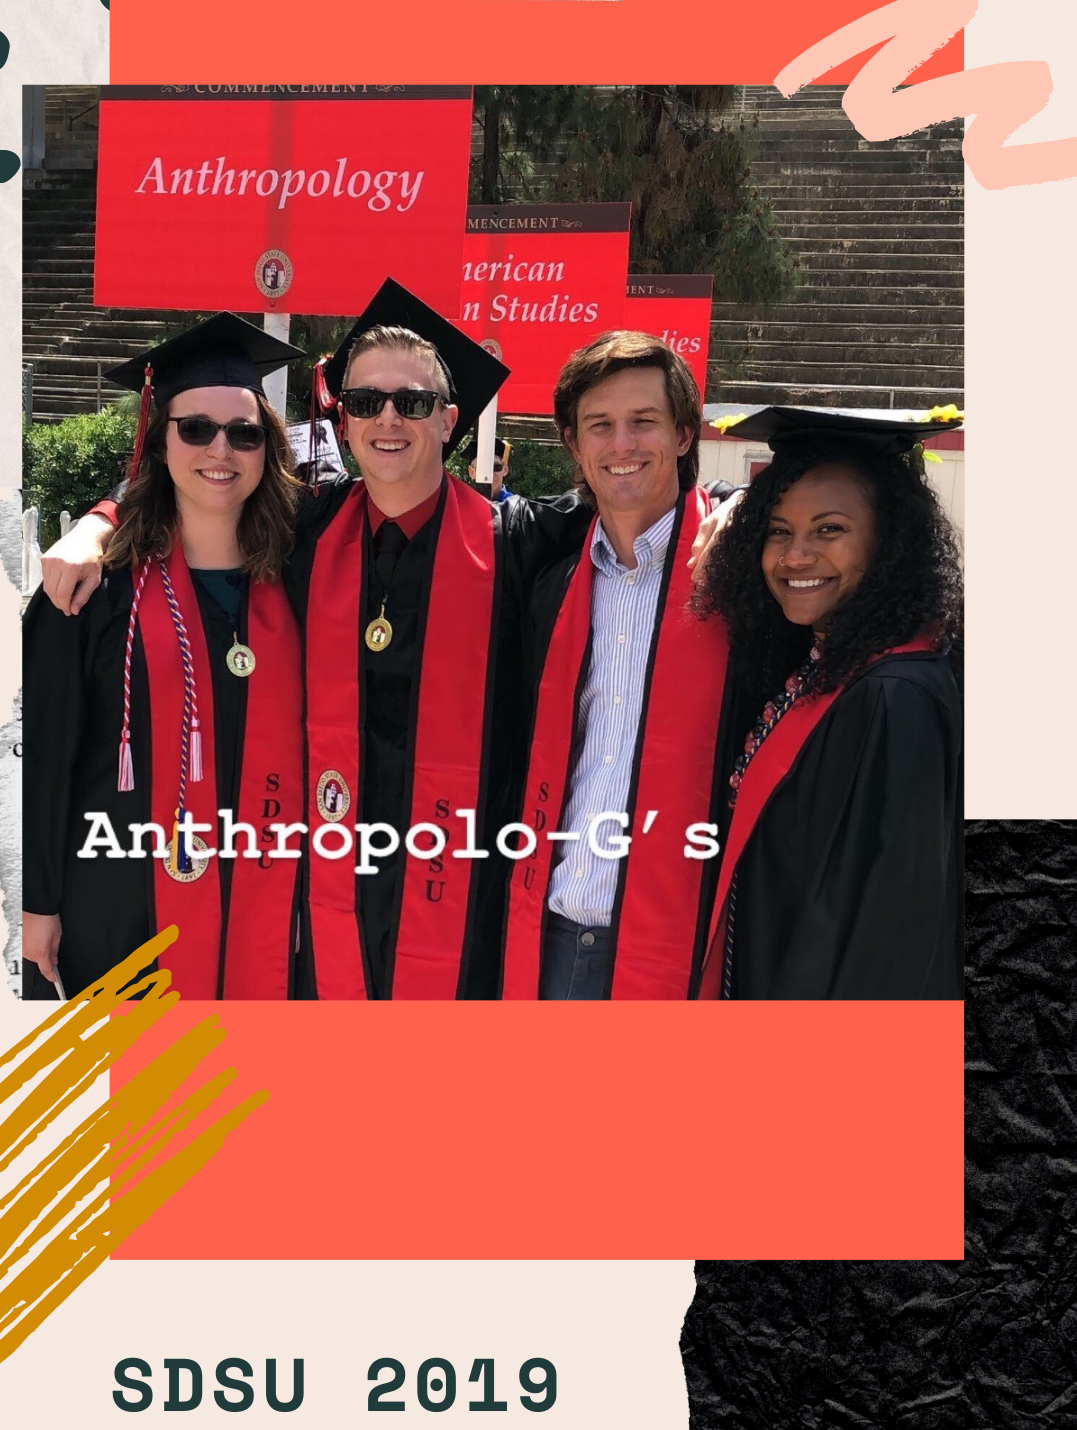
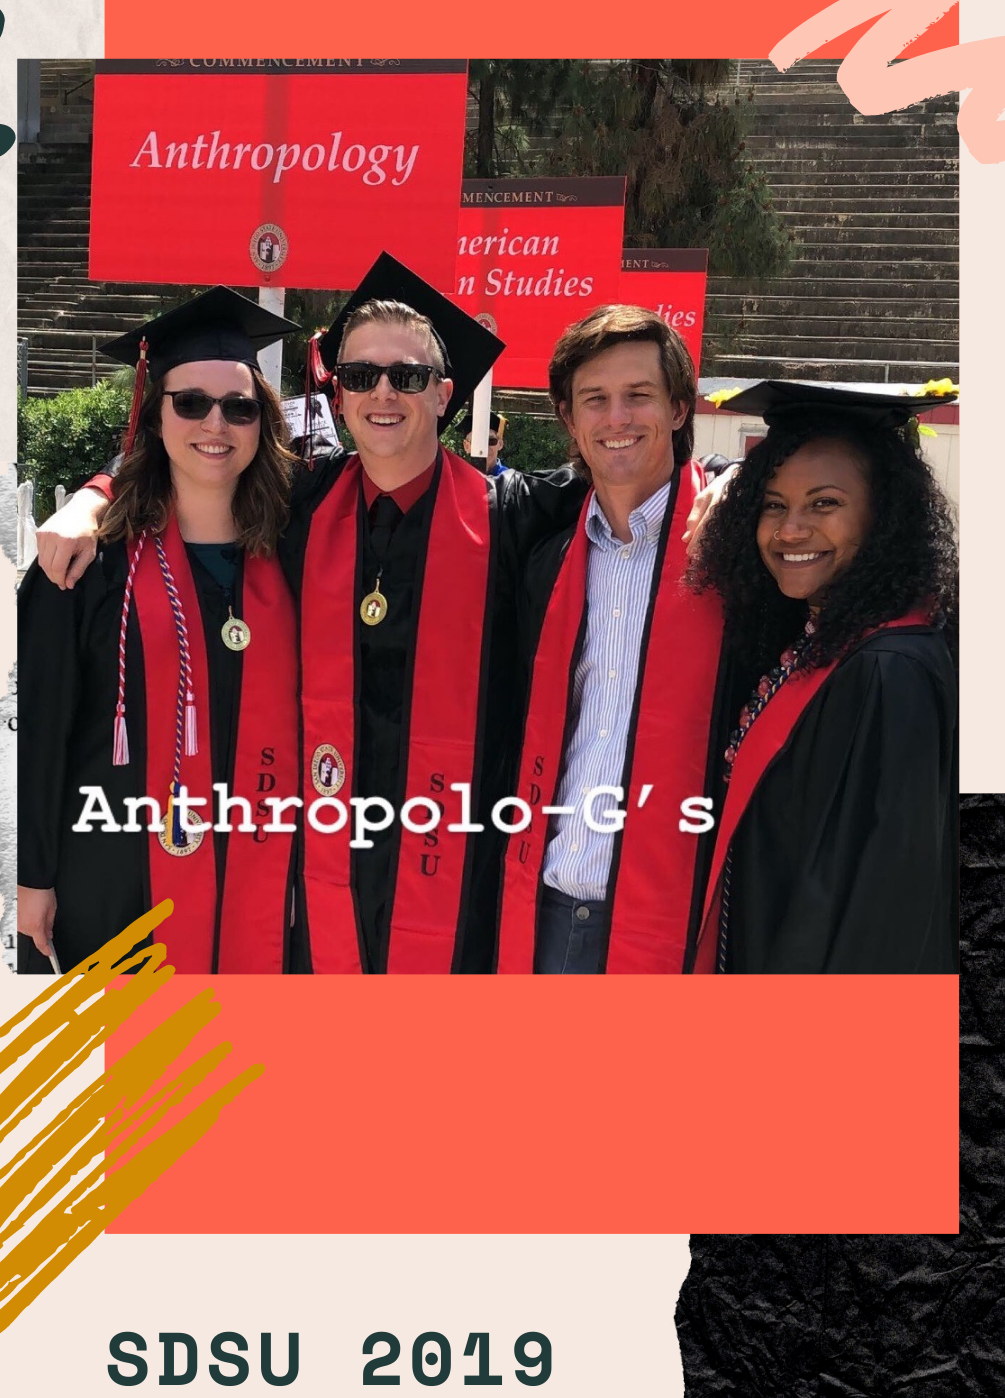
added text/adjusted responsiveness

diff --git a/about.html b/about.html
@@ -32,47 +32,51 @@
 
         <main class="container">
             <div class="row about">
-                <div class="col-5 caption greeting">
+                <div class="col-md-5 caption greeting">
                     <div>
                         <h1 class="text-center">"Hanging with the G's"</h1>
-                        <p class="col">Lorem ipsum dolor sit amet consectetur adipisicing elit. Voluptates assumenda minus, alias voluptatem ea dolorum voluptatibus distinctio placeat fugit ullam tenetur maiores illo possimus ipsam labore ad aperiam repellendus magnam magni nostrum nisi deserunt a vero? Sed, culpa possimus! Laborum, harum est provident explicabo voluptas sapiente quod minus rem alias officiis dicta excepturi assumenda odit nulla corporis nobis nesciunt? Recusandae?</p>
+                        <p class="col">
+                            I am originally form Modesto, CA. I moved down to San Diego on Janurary 1st of 2015. I was hoping to get into San Diego State University. I thought my chances of getting in would be better if I became local. Fast forward two years and you have four transfer students who began together, finish together. The end goal for me was to later get my master's in Anthropology to eventually teach at a higher-education level. But life has a funny way of changing the plan. 
+                        </p>
                     </div>
                 </div>
-                <div class="col-7 photo">
+                <div class="col-md-7 photo">
                     <figure>
                         <img class="img" src="assets/images/graduation.png" alt="">
                     </figure>
                 </div>
             </div>
             <div class="row about">
-                <div class="col-7 photo">
+                <div class="col-md-7 photo">
                     <figure>
                         <img class="img" src="assets/images/life-on-edge.png" alt="">
                     </figure>
                 </div>
-                <div class="col-5 caption greeting">
+                <div class="col-md-5 caption greeting">
                     <div>
                         <h1 class="text-center">"Living Life On the Edge"</h1>
-                        <p class="col">Lorem ipsum dolor sit amet consectetur adipisicing elit. Voluptates assumenda minus, alias voluptatem
-                        ea dolorum voluptatibus distinctio placeat fugit ullam tenetur maiores illo possimus ipsam labore ad aperiam
-                        repellendus magnam magni nostrum nisi deserunt a vero? Sed, culpa possimus! Laborum, harum est provident
-                        explicabo voluptas sapiente quod minus rem alias officiis dicta excepturi assumenda odit nulla corporis nobis
-                        nesciunt? Recusandae?</p>
+                        <p class="col">
+                            While I was trying to figure out what I would do next, I decided to have a little fun. Do some things that I have been afraid to do. Hindsite, I think I would jump out of the plane again instead of run a half-marathon. But then that would make me a liar because I signed up for two more half-marathons the day after completing the first.
+                            <br> <br>
+
+                            Bring in the start of 2020, and I decided it was time to move again. This time, I would be making my way over to Peoria, Arizona. What an eye-opening yet wonderful experience it has been thus far.
+                        </p>
+                        
                     </div>
                 </div>
             </div>
             <div class="row about">
-                <div class="col-5 caption greeting">
+                <div class="col-md-5 caption greeting">
                     <div>
                         <h1 class="text-center">"Building the Foundation"</h1>
-                        <p class="col">Lorem ipsum dolor sit amet consectetur adipisicing elit. Voluptates assumenda minus, alias voluptatem
-                        ea dolorum voluptatibus distinctio placeat fugit ullam tenetur maiores illo possimus ipsam labore ad aperiam
-                        repellendus magnam magni nostrum nisi deserunt a vero? Sed, culpa possimus! Laborum, harum est provident
-                        explicabo voluptas sapiente quod minus rem alias officiis dicta excepturi assumenda odit nulla corporis nobis
-                        nesciunt? Recusandae?</p>
+                        <p class="col">
+                            With the increase of usage of social media, I found myself scrolling Pinterest one day. I ran across a pin that said "How to become a software developer." Little did I know that clicking that pin would change the trajectory of my life. It fueled a passion I didn't even know I had. 
+                            <br><br>
+                            I have spent the last 10 months learning all that I could about web development. I thought the only logical step for myself would be to enroll in a coding bootcamp to push myself out of my comfort zone. Not only am I excited about my future, but I am excited to continue to lean and develop the foundation needed to become a full-stack web developer. 
+                        </p>
                     </div>
                 </div>
-                <div class="col-7 photo">
+                <div class="col-md-7 photo">
                     <img class="img" src="assets/images/bootcamp.png" alt="">
                 </div>
             </div>

diff --git a/assets/style.css b/assets/style.css
@@ -94,12 +94,11 @@ a:hover {
 }
 
 .img {
+    max-width: 100%;
     margin-top:10px;
-    height: 650px;
 }
 
 .photo {
-
     display: flex;
     justify-content: center;
 }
□ □ □ □ □ □ □
WHAT THE EXERCISE ASKS:
Reproduce the data above in full, exactly, with the images removed.

SOLUTION:
added text/adjusted responsiveness

diff --git a/about.html b/about.html
@@ -32,47 +32,51 @@
 
         <main class="container">
             <div class="row about">
-                <div class="col-5 caption greeting">
+                <div class="col-md-5 caption greeting">
                     <div>
                         <h1 class="text-center">"Hanging with the G's"</h1>
-                        <p class="col">Lorem ipsum dolor sit amet consectetur adipisicing elit. Voluptates assumenda minus, alias voluptatem ea dolorum voluptatibus distinctio placeat fugit ullam tenetur maiores illo possimus ipsam labore ad aperiam repellendus magnam magni nostrum nisi deserunt a vero? Sed, culpa possimus! Laborum, harum est provident explicabo voluptas sapiente quod minus rem alias officiis dicta excepturi assumenda odit nulla corporis nobis nesciunt? Recusandae?</p>
+                        <p class="col">
+                            I am originally form Modesto, CA. I moved down to San Diego on Janurary 1st of 2015. I was hoping to get into San Diego State University. I thought my chances of getting in would be better if I became local. Fast forward two years and you have four transfer students who began together, finish together. The end goal for me was to later get my master's in Anthropology to eventually teach at a higher-education level. But life has a funny way of changing the plan. 
+                        </p>
                     </div>
                 </div>
-                <div class="col-7 photo">
+                <div class="col-md-7 photo">
                     <figure>
                         <img class="img" src="assets/images/graduation.png" alt="">
                     </figure>
                 </div>
             </div>
             <div class="row about">
-                <div class="col-7 photo">
+                <div class="col-md-7 photo">
                     <figure>
                         <img class="img" src="assets/images/life-on-edge.png" alt="">
                     </figure>
                 </div>
-                <div class="col-5 caption greeting">
+                <div class="col-md-5 caption greeting">
                     <div>
                         <h1 class="text-center">"Living Life On the Edge"</h1>
-                        <p class="col">Lorem ipsum dolor sit amet consectetur adipisicing elit. Voluptates assumenda minus, alias voluptatem
-                        ea dolorum voluptatibus distinctio placeat fugit ullam tenetur maiores illo possimus ipsam labore ad aperiam
-                        repellendus magnam magni nostrum nisi deserunt a vero? Sed, culpa possimus! Laborum, harum est provident
-                        explicabo voluptas sapiente quod minus rem alias officiis dicta excepturi assumenda odit nulla corporis nobis
-                        nesciunt? Recusandae?</p>
+                        <p class="col">
+                            While I was trying to figure out what I would do next, I decided to have a little fun. Do some things that I have been afraid to do. Hindsite, I think I would jump out of the plane again instead of run a half-marathon. But then that would make me a liar because I signed up for two more half-marathons the day after completing the first.
+                            <br> <br>
+
+                            Bring in the start of 2020, and I decided it was time to move again. This time, I would be making my way over to Peoria, Arizona. What an eye-opening yet wonderful experience it has been thus far.
+                        </p>
+                        
                     </div>
                 </div>
             </div>
             <div class="row about">
-                <div class="col-5 caption greeting">
+                <div class="col-md-5 caption greeting">
                     <div>
                         <h1 class="text-center">"Building the Foundation"</h1>
-                        <p class="col">Lorem ipsum dolor sit amet consectetur adipisicing elit. Voluptates assumenda minus, alias voluptatem
-                        ea dolorum voluptatibus distinctio placeat fugit ullam tenetur maiores illo possimus ipsam labore ad aperiam
-                        repellendus magnam magni nostrum nisi deserunt a vero? Sed, culpa possimus! Laborum, harum est provident
-                        explicabo voluptas sapiente quod minus rem alias officiis dicta excepturi assumenda odit nulla corporis nobis
-                        nesciunt? Recusandae?</p>
+                        <p class="col">
+                            With the increase of usage of social media, I found myself scrolling Pinterest one day. I ran across a pin that said "How to become a software developer." Little did I know that clicking that pin would change the trajectory of my life. It fueled a passion I didn't even know I had. 
+                            <br><br>
+                            I have spent the last 10 months learning all that I could about web development. I thought the only logical step for myself would be to enroll in a coding bootcamp to push myself out of my comfort zone. Not only am I excited about my future, but I am excited to continue to lean and develop the foundation needed to become a full-stack web developer. 
+                        </p>
                     </div>
                 </div>
-                <div class="col-7 photo">
+                <div class="col-md-7 photo">
                     <img class="img" src="assets/images/bootcamp.png" alt="">
                 </div>
             </div>

diff --git a/assets/style.css b/assets/style.css
@@ -94,12 +94,11 @@ a:hover {
 }
 
 .img {
+    max-width: 100%;
     margin-top:10px;
-    height: 650px;
 }
 
 .photo {
-
     display: flex;
     justify-content: center;
 }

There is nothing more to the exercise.